* _YOUR TASK_
Make an exact copy of the listing underneath, skipping each picture.

* _MATERIAL PROVIDED_
------------------------------------------------
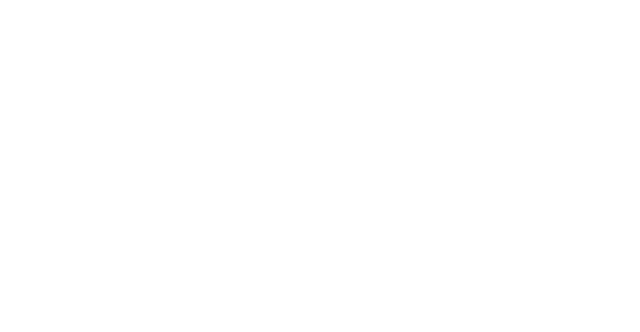
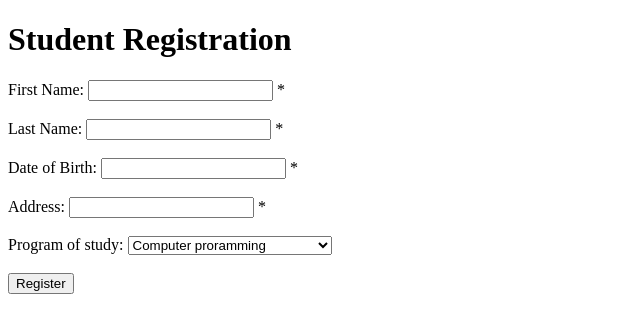
Before and after one commit to JacobGjerstad/CPW203-Fall2019-StudentReg, a plain HTML site: page index.html in a window 1280 px wide. Shown: the whole page, without its empty margins (0-640 px from the left). Drawn offline with Linux system fonts and the light colour scheme.

Commit message:
Added student registration form

```diff
--- a/index.html
+++ b/index.html
@@ -9,7 +9,36 @@
 </head>
 
 <body>
+    <h1>Student Registration</h1>
 
+    <label for="first-name">First Name:</label>
+    <input type="text" name="first-name" id="first-name">
+    <span>*</span>
+    <br><br>
+
+    <label for="last-name">Last Name:</label>
+    <input type="text" name="last-name" id="last-name">
+    <span>*</span>
+    <br><br>
+
+    <label for="dob">Date of Birth:</label>
+    <input type="text" name="dob" id="dob">
+    <span>*</span>
+    <br><br>
+
+    <label for="address">Address:</label>
+    <input type="text" name="address" id="address">
+    <span>*</span>
+    <br><br>
+
+    <label for="program">Program of study:</label>
+    <select>
+        <option value="CPW">Computer proramming</option>
+        <option value="DED">Digital Entertainment &amp; Design</option>
+    </select>
+    <br><br>
+
+    <button type="button">Register</button>
 </body>
 
 </html>
```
------------------------------------------------
* _ANSWER TO THE EXERCISE_
Before and after one commit to JacobGjerstad/CPW203-Fall2019-StudentReg, a plain HTML site: page index.html in a window 1280 px wide. Shown: the whole page, without its empty margins (0-640 px from the left). Drawn offline with Linux system fonts and the light colour scheme.

Commit message:
Added student registration form

```diff
--- a/index.html
+++ b/index.html
@@ -9,7 +9,36 @@
 </head>
 
 <body>
+    <h1>Student Registration</h1>
 
+    <label for="first-name">First Name:</label>
+    <input type="text" name="first-name" id="first-name">
+    <span>*</span>
+    <br><br>
+
+    <label for="last-name">Last Name:</label>
+    <input type="text" name="last-name" id="last-name">
+    <span>*</span>
+    <br><br>
+
+    <label for="dob">Date of Birth:</label>
+    <input type="text" name="dob" id="dob">
+    <span>*</span>
+    <br><br>
+
+    <label for="address">Address:</label>
+    <input type="text" name="address" id="address">
+    <span>*</span>
+    <br><br>
+
+    <label for="program">Program of study:</label>
+    <select>
+        <option value="CPW">Computer proramming</option>
+        <option value="DED">Digital Entertainment &amp; Design</option>
+    </select>
+    <br><br>
+
+    <button type="button">Register</button>
 </body>
 
 </html>
```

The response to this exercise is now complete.